# [Work request]
All records are to be restated word for word, with pictures excluded.

▬▬▬▬▬▬

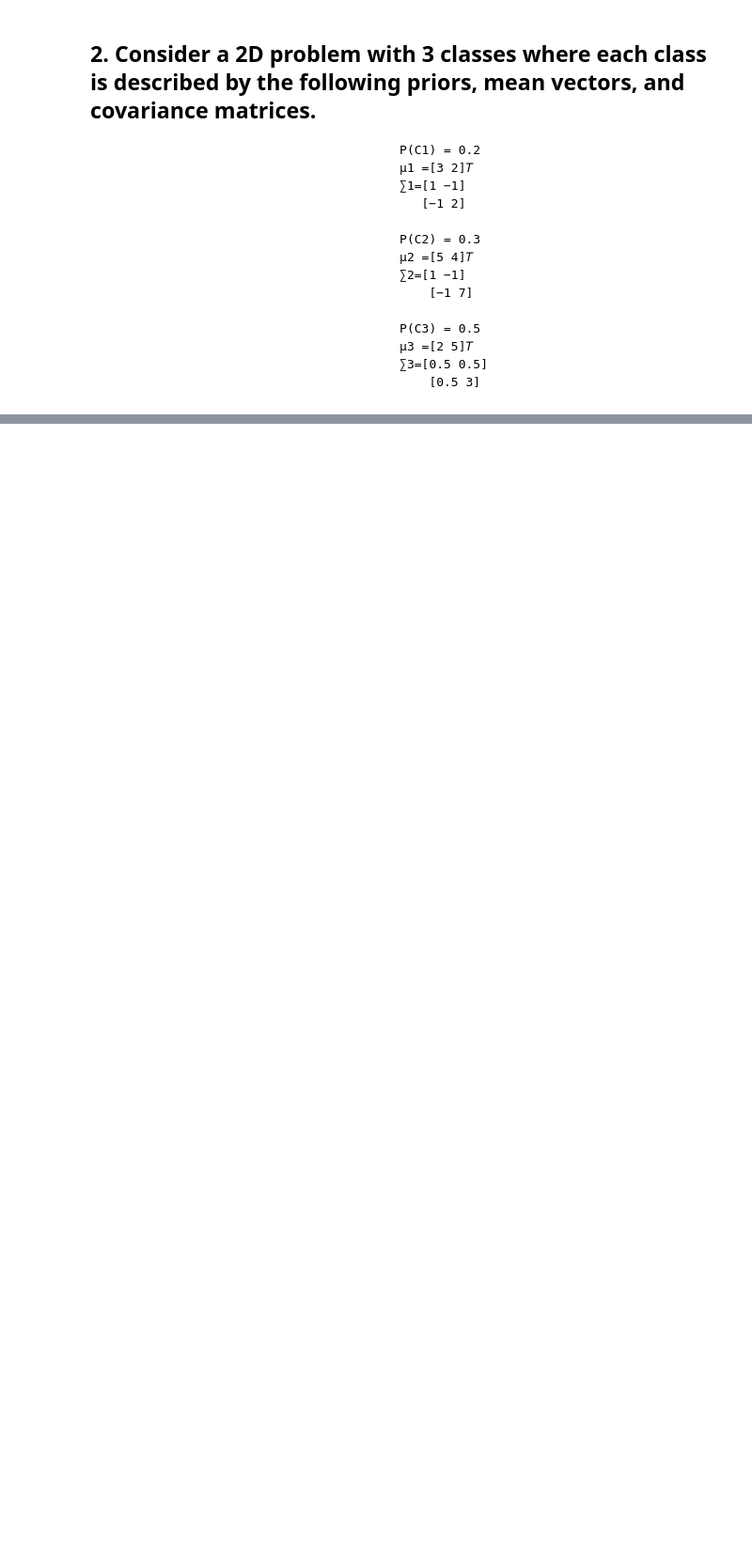
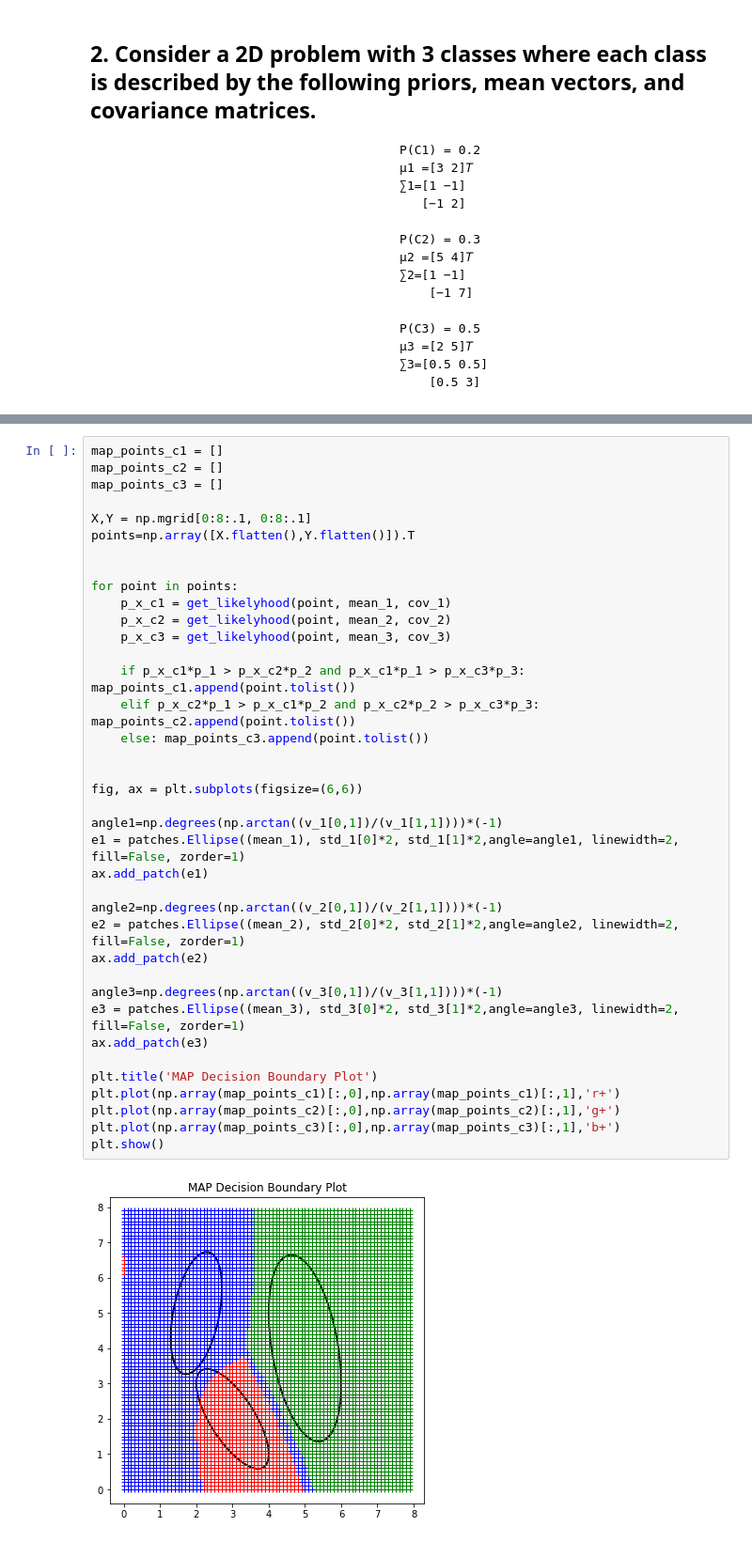
Before and after one commit to tusharchopratech/pattern_recognition_from_scratch, a Jupyter notebook: Q2.ipynb, the cells around one changed output, grey strips where cells are left out. Shown: that part at 94% size. Drawn from its saved outputs; the diff is of its cells as text; blank space fills up the shorter version.

```diff
--- a/Q2.ipynb
+++ b/Q2.ipynb
@@ -31,0 +100,40 @@ cov_3=[[0.5,0.5],[0.5,3]]
+# %%
+map_points_c1 = []
+map_points_c2 = []
+map_points_c3 = []
+
+X,Y = np.mgrid[0:8:.1, 0:8:.1]
+points=np.array([X.flatten(),Y.flatten()]).T
+
+
+for point in points:
+    p_x_c1 = get_likelyhood(point, mean_1, cov_1)
+    p_x_c2 = get_likelyhood(point, mean_2, cov_2)
+    p_x_c3 = get_likelyhood(point, mean_3, cov_3)
+
+    if p_x_c1*p_1 > p_x_c2*p_2 and p_x_c1*p_1 > p_x_c3*p_3:  map_points_c1.append(point.tolist())
+    elif p_x_c2*p_1 > p_x_c1*p_2 and p_x_c2*p_2 > p_x_c3*p_3:  map_points_c2.append(point.tolist())
+    else: map_points_c3.append(point.tolist())
+
+
+fig, ax = plt.subplots(figsize=(6,6))
+
+angle1=np.degrees(np.arctan((v_1[0,1])/(v_1[1,1])))*(-1)
+e1 = patches.Ellipse((mean_1), std_1[0]*2, std_1[1]*2,angle=angle1, linewidth=2, fill=False, zorder=1)
+ax.add_patch(e1)
+
+angle2=np.degrees(np.arctan((v_2[0,1])/(v_2[1,1])))*(-1)
+e2 = patches.Ellipse((mean_2), std_2[0]*2, std_2[1]*2,angle=angle2, linewidth=2, fill=False, zorder=1)
+ax.add_patch(e2)
+
+angle3=np.degrees(np.arctan((v_3[0,1])/(v_3[1,1])))*(-1)
+e3 = patches.Ellipse((mean_3), std_3[0]*2, std_3[1]*2,angle=angle3, linewidth=2, fill=False, zorder=1)
+ax.add_patch(e3)
+
+plt.title('MAP Decision Boundary Plot')
+plt.plot(np.array(map_points_c1)[:,0],np.array(map_points_c1)[:,1],'r+')
+plt.plot(np.array(map_points_c2)[:,0],np.array(map_points_c2)[:,1],'g+')
+plt.plot(np.array(map_points_c3)[:,0],np.array(map_points_c3)[:,1],'b+')
+plt.show()
+# %% [output]
+[figure, added]
```
Also changed, not shown: parts of 7 cells of this notebook, 1 other file.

▬▬▬▬▬▬

# [Result]
Before and after one commit to tusharchopratech/pattern_recognition_from_scratch, a Jupyter notebook: Q2.ipynb, the cells around one changed output, grey strips where cells are left out. Shown: that part at 94% size. Drawn from its saved outputs; the diff is of its cells as text; blank space fills up the shorter version.

```diff
--- a/Q2.ipynb
+++ b/Q2.ipynb
@@ -31,0 +100,40 @@ cov_3=[[0.5,0.5],[0.5,3]]
+# %%
+map_points_c1 = []
+map_points_c2 = []
+map_points_c3 = []
+
+X,Y = np.mgrid[0:8:.1, 0:8:.1]
+points=np.array([X.flatten(),Y.flatten()]).T
+
+
+for point in points:
+    p_x_c1 = get_likelyhood(point, mean_1, cov_1)
+    p_x_c2 = get_likelyhood(point, mean_2, cov_2)
+    p_x_c3 = get_likelyhood(point, mean_3, cov_3)
+
+    if p_x_c1*p_1 > p_x_c2*p_2 and p_x_c1*p_1 > p_x_c3*p_3:  map_points_c1.append(point.tolist())
+    elif p_x_c2*p_1 > p_x_c1*p_2 and p_x_c2*p_2 > p_x_c3*p_3:  map_points_c2.append(point.tolist())
+    else: map_points_c3.append(point.tolist())
+
+
+fig, ax = plt.subplots(figsize=(6,6))
+
+angle1=np.degrees(np.arctan((v_1[0,1])/(v_1[1,1])))*(-1)
+e1 = patches.Ellipse((mean_1), std_1[0]*2, std_1[1]*2,angle=angle1, linewidth=2, fill=False, zorder=1)
+ax.add_patch(e1)
+
+angle2=np.degrees(np.arctan((v_2[0,1])/(v_2[1,1])))*(-1)
+e2 = patches.Ellipse((mean_2), std_2[0]*2, std_2[1]*2,angle=angle2, linewidth=2, fill=False, zorder=1)
+ax.add_patch(e2)
+
+angle3=np.degrees(np.arctan((v_3[0,1])/(v_3[1,1])))*(-1)
+e3 = patches.Ellipse((mean_3), std_3[0]*2, std_3[1]*2,angle=angle3, linewidth=2, fill=False, zorder=1)
+ax.add_patch(e3)
+
+plt.title('MAP Decision Boundary Plot')
+plt.plot(np.array(map_points_c1)[:,0],np.array(map_points_c1)[:,1],'r+')
+plt.plot(np.array(map_points_c2)[:,0],np.array(map_points_c2)[:,1],'g+')
+plt.plot(np.array(map_points_c3)[:,0],np.array(map_points_c3)[:,1],'b+')
+plt.show()
+# %% [output]
+[figure, added]
```
Also changed, not shown: parts of 7 cells of this notebook, 1 other file.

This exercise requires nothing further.